The protest movement in Iran has entered its ninth week and the call for freedom has not subsided. Supreme Leader Ayatollah Ali Khamenei is directing violence against peaceful protesters, and he ought to be held responsible for the deaths of over 400 people, and the detainment and ill-treatment of over 14,000 people.
Workers at Esfahan Steel Company, the country’s third largest steel producer, continued to strike over the weekend.
The city of Zahedan in southeast Iran saw massive street protests despite the frequent episodes of regime violence in this area since the protests began nine weeks ago.

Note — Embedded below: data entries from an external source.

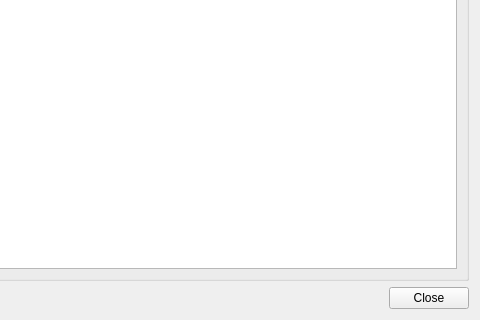
Before: the Qt Designer form core/ui/toolbars/cm/admin_campaign_selector.ui in Giswater/giswater_qgis_plugin, drawn with Qt 5; both pictures show x 355 to 835 and y 349 to 669 of the 835 by 669 pixel window.
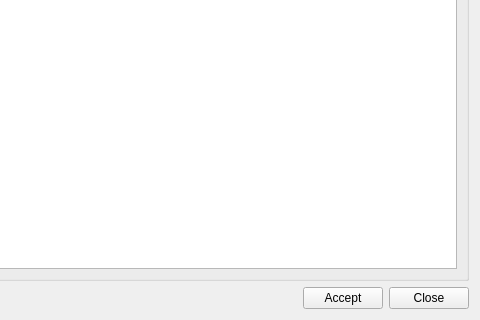
After: the same form once the commit is applied.

Commit message: feat(cm): filter & save admin campaign selector table

```diff
--- a/core/ui/toolbars/cm/admin_campaign_selector.ui
+++ b/core/ui/toolbars/cm/admin_campaign_selector.ui
@@ -123,13 +123,20 @@
        </property>
       </spacer>
      </item>
-     <item row="0" column="1">
+     <item row="0" column="2">
       <widget class="QPushButton" name="btn_close">
        <property name="text">
         <string>Close</string>
        </property>
       </widget>
      </item>
+     <item row="0" column="1">
+      <widget class="QPushButton" name="btn_accept">
+       <property name="text">
+        <string>Accept</string>
+       </property>
+      </widget>
+     </item>
     </layout>
    </item>
   </layout>
```
The commit also changes 1 other file.
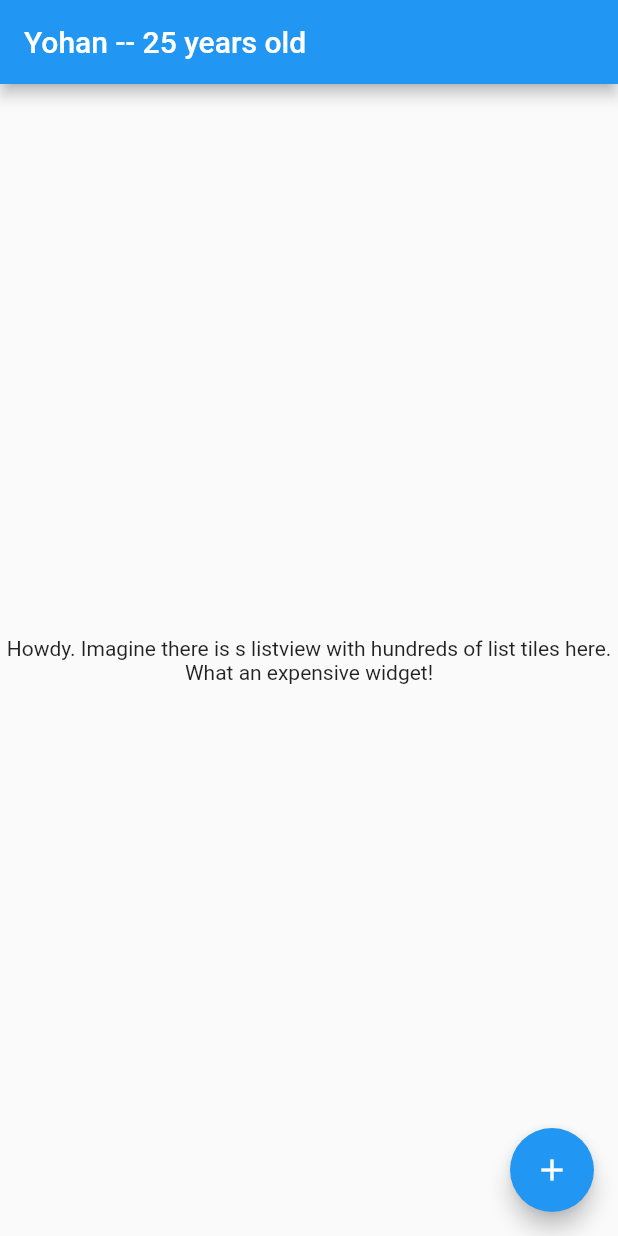
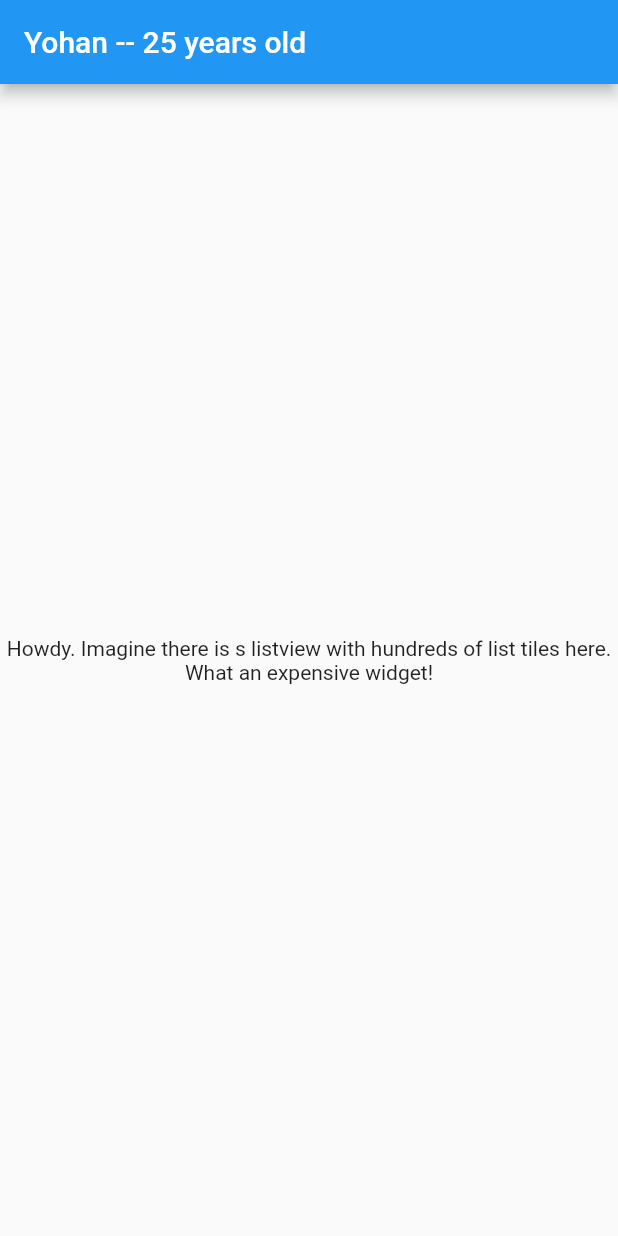
Before and after one commit to Anik7303/using-provider-flutter, a Flutter app: the screen it shows after launch, on a phone screen of 412 x 824 dp. Run offline on Flutter 3.47's test engine with Material 2 defaults, Android fonts, the phone set to English and light mode, and no system bars.

```diff
--- a/lib/main.dart
+++ b/lib/main.dart
@@ -8,7 +8,8 @@ class Person with ChangeNotifier {
   Person({this.name, this.age});
 
   void increaseAge() {
-    age++;
+    int temp = age + 1;
+    age = temp;
     notifyListeners();
   }
 }
@@ -37,16 +38,13 @@ class MyHomePage extends StatelessWidget {
 
   @override
   Widget build(BuildContext context) {
-    return Consumer<Person>(
-      builder: (context, person, child) => Scaffold(
+    return Selector<Person, String>(
+      selector: (BuildContext context, Person person) => person.name,
+      builder: (context, String name, child) => Scaffold(
         appBar: AppBar(
-          title: Text('${person.name} -- ${person.age} years old'),
+          title: Text('$name -- ${Provider.of<Person>(context).age} years old'),
         ),
         body: child,
-        floatingActionButton: FloatingActionButton(
-          child: Icon(Icons.add),
-          onPressed: () => person.increaseAge(),
-        ),
       ),
       child: Center(
         child: Text(
```
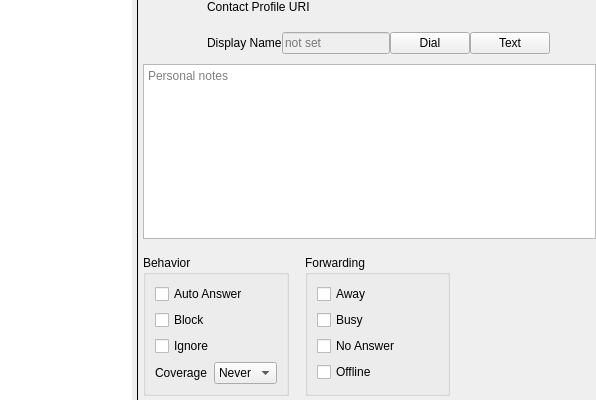
Old version of the form Desktop/phonebook.ui in the repository dyfet/tycho_sipwitchqt.
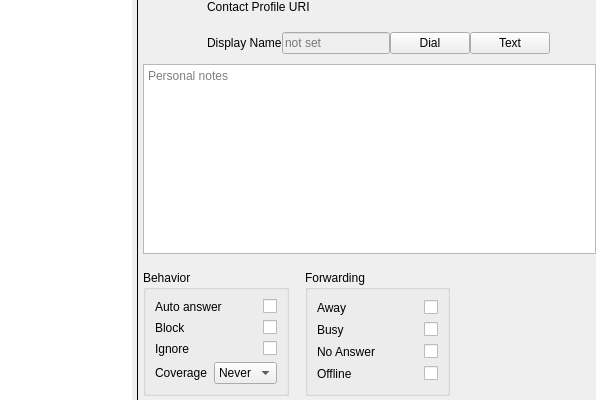
New version of the form. Icons and pictures are not drawn.

Patch:
```diff
--- a/Desktop/phonebook.ui
+++ b/Desktop/phonebook.ui
@@ -270,27 +270,69 @@
          </property>
          <layout class="QVBoxLayout" name="verticalLayout_4">
           <item>
+           <layout class="QHBoxLayout" name="horizontalLayout_9">
+            <item>
+             <widget class="QLabel" name="label_4">
+              <property name="text">
+               <string>Auto answer</string>
+              </property>
+             </widget>
+            </item>
+            <item>
            <widget class="QCheckBox" name="checkBox_8">
+              <property name="layoutDirection">
+               <enum>Qt::RightToLeft</enum>
+              </property>
             <property name="text">
-             <string>Auto Answer</string>
+               <string/>
             </property>
            </widget>
           </item>
+           </layout>
+          </item>
           <item>
-           <widget class="QCheckBox" name="checkBox_5">
+           <layout class="QHBoxLayout" name="horizontalLayout_10">
+            <item>
+             <widget class="QLabel" name="label_5">
             <property name="text">
              <string>Block</string>
             </property>
            </widget>
           </item>
           <item>
-           <widget class="QCheckBox" name="checkBox_6">
+             <widget class="QCheckBox" name="checkBox_5">
+              <property name="layoutDirection">
+               <enum>Qt::RightToLeft</enum>
+              </property>
+              <property name="text">
+               <string/>
+              </property>
+             </widget>
+            </item>
+           </layout>
+          </item>
+          <item>
+           <layout class="QHBoxLayout" name="horizontalLayout_11">
+            <item>
+             <widget class="QLabel" name="label_6">
             <property name="text">
              <string>Ignore</string>
             </property>
            </widget>
           </item>
           <item>
+             <widget class="QCheckBox" name="checkBox_6">
+              <property name="layoutDirection">
+               <enum>Qt::RightToLeft</enum>
+              </property>
+              <property name="text">
+               <string/>
+              </property>
+             </widget>
+            </item>
+           </layout>
+          </item>
+          <item>
            <layout class="QHBoxLayout" name="horizontalLayout_5">
             <item>
              <widget class="QLabel" name="label_3">
@@ -355,33 +397,95 @@
          </property>
          <layout class="QVBoxLayout" name="verticalLayout_5">
           <item>
-           <widget class="QCheckBox" name="checkBox">
+           <layout class="QHBoxLayout" name="horizontalLayout_12">
+            <item>
+             <widget class="QLabel" name="label_7">
+              <property name="minimumSize">
+               <size>
+                <width>0</width>
+                <height>0</height>
+               </size>
+              </property>
             <property name="text">
              <string>Away</string>
             </property>
            </widget>
           </item>
           <item>
-           <widget class="QCheckBox" name="checkBox_2">
+             <widget class="QCheckBox" name="checkBox">
+              <property name="layoutDirection">
+               <enum>Qt::RightToLeft</enum>
+              </property>
+              <property name="text">
+               <string/>
+              </property>
+             </widget>
+            </item>
+           </layout>
+          </item>
+          <item>
+           <layout class="QHBoxLayout" name="horizontalLayout_13">
+            <item>
+             <widget class="QLabel" name="label_8">
             <property name="text">
              <string>Busy</string>
             </property>
            </widget>
           </item>
           <item>
-           <widget class="QCheckBox" name="checkBox_3">
+             <widget class="QCheckBox" name="checkBox_2">
+              <property name="layoutDirection">
+               <enum>Qt::RightToLeft</enum>
+              </property>
+              <property name="text">
+               <string/>
+              </property>
+             </widget>
+            </item>
+           </layout>
+          </item>
+          <item>
+           <layout class="QHBoxLayout" name="horizontalLayout_14">
+            <item>
+             <widget class="QLabel" name="label_9">
             <property name="text">
              <string>No Answer</string>
             </property>
            </widget>
           </item>
           <item>
-           <widget class="QCheckBox" name="checkBox_4">
+             <widget class="QCheckBox" name="checkBox_3">
+              <property name="layoutDirection">
+               <enum>Qt::RightToLeft</enum>
+              </property>
+              <property name="text">
+               <string/>
+              </property>
+             </widget>
+            </item>
+           </layout>
+          </item>
+          <item>
+           <layout class="QHBoxLayout" name="horizontalLayout_15">
+            <item>
+             <widget class="QLabel" name="label_10">
             <property name="text">
              <string>Offline</string>
             </property>
            </widget>
           </item>
+            <item>
+             <widget class="QCheckBox" name="checkBox_4">
+              <property name="layoutDirection">
+               <enum>Qt::RightToLeft</enum>
+              </property>
+              <property name="text">
+               <string/>
+              </property>
+             </widget>
+            </item>
+           </layout>
+          </item>
          </layout>
         </widget>
        </item>
```
Left out of the diff: 16 changed lines with no effect on the pictures. Lines whose indentation alone changed are shown as unchanged.
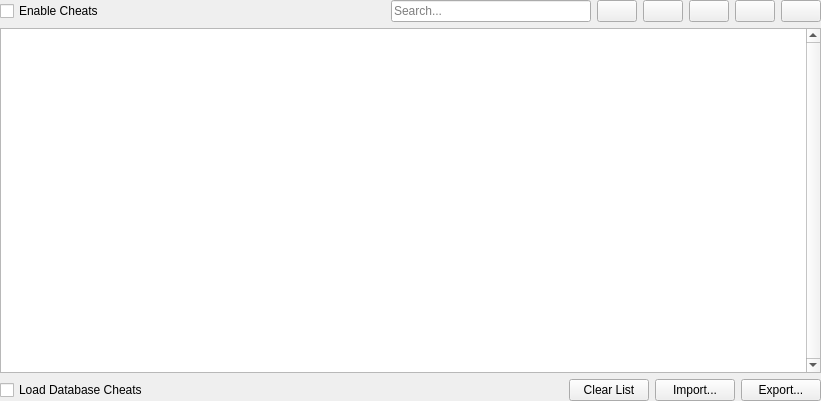
Before: the Qt Designer form src/duckstation-qt/gamecheatsettingswidget.ui in stenzek/duckstation, drawn with Qt 5.
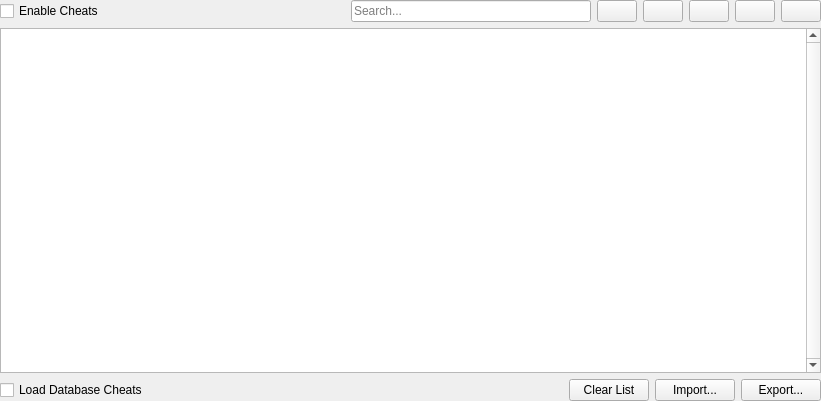
After: the same form once the commit is applied. Icons and pictures are not drawn.

Commit message: Qt: Fix overlapping widgets in cheat settings

What changed in the file:
```diff
--- a/src/duckstation-qt/gamecheatsettingswidget.ui
+++ b/src/duckstation-qt/gamecheatsettingswidget.ui
@@ -24,7 +24,7 @@
     <number>0</number>
    </property>
    <item>
-    <layout class="QHBoxLayout" name="horizontalLayout_2" stretch="1,0,0,0,0,0,0">
+    <layout class="QHBoxLayout" name="horizontalLayout_2">
      <item>
       <widget class="QCheckBox" name="enableCheats">
        <property name="text">
@@ -32,11 +32,24 @@
        </property>
       </widget>
      </item>
+     <item>
+      <spacer name="horizontalSpacer_2">
+       <property name="orientation">
+        <enum>Qt::Orientation::Horizontal</enum>
+       </property>
+       <property name="sizeHint" stdset="0">
+        <size>
+         <width>40</width>
+         <height>20</height>
+        </size>
+       </property>
+      </spacer>
+     </item>
      <item>
       <widget class="QLineEdit" name="search">
        <property name="minimumSize">
         <size>
-         <width>200</width>
+         <width>100</width>
          <height>0</height>
         </size>
        </property>
```
Left out of the diff: 12 changed lines with no effect on the pictures.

Accusing foreign powers of backing “rioters” and “thugs” and stirring up unrest inside Iran, Supreme Leader Khamenei praised the Basij volunteer paramilitary group in Iran for violently cracking down on the protest movement, which has reached 150 cities and 140 universities in all 31 provinces of Iran. Amnesty International found that the Basij was given the order to “mercilessly confront” protesters on the street.
Players on Iran’s national soccer team at the world cup sang the national anthem—unlike a few days ago when they uniformly declined—on the backdrop of protesting fans holding signs with the protest movement’s main slogan “Women, Life, Freedom” and booing the players. Qatari security personnel at the game have confronted the protesters, requiring them to take down their signs and stop their show of support for the protest movement in Iran.
Pro-regime fans at the world cup assaulted anti-regime activists outside the stadium in Qatar. Mobs of male Islamic Republic supporters surrounded protesters. In one case, security officials watched as these men smothered a girl in the Iranian flag. In another, the security officials seemed to intervene on the side of the pro-regime fans, requiring one protester to scrub the names of those who have been killed by the regime from her sign. Qatari security banned all political items from the stadium, expect for the current Iranian national flag.
Qatari security forces violently detained a protester at the World Cup for wearing a t-shirt with the pre-revolutionary flag of the lion and sun.
The U.N. Human Rights Council voted to set up a fact-finding mission to investigate the use of lethal force in Iran against peaceful protesters. China led the charge to remove the proposal; its ambassador argued that foreign powers do not have the right to intervene in Iran’s internal affairs. But the motion was not successful. The mission will aim to hold accountable those responsible for the use of violence. Western diplomats also said that the independent probe is a sign of support for the protest movement.
At least 42 people have been killed in the Kurdistan province of Iran in the past week alone, a major uptick in the number of deaths as the government intensifies its crackdown in these areas. The actual number of those killed is likely much higher, as accurate reporting is difficult given the internet shut down and government efforts to prevent reporting at the site of protests and crackdowns.
Armed Metropolitan Police guarded the building housing Iran International’s offices in an effort to protect its reporters amid death threats. Journalists at BBC Persia have also been threatened. While such threats were common in the past, this time they are more credible. On several occasions, individuals were spotted surveilling their intended victims. The journalists are believed to be the target of the Islamic Revolutionary Guard Corps.
Iranian authorities released a famous Kurdish football star, Voria Ghofouri, who was detained on Thursday for speaking out in support of the protest movement, as well as Hossein Ronaghi, a Wall Street Journal reporter who was detained early on in the protests. Ronaghi was reportedly subjected to torture, and he mounted a hunger strike, while in prison. He was released, according to the authorities, to be provided hospital treatment.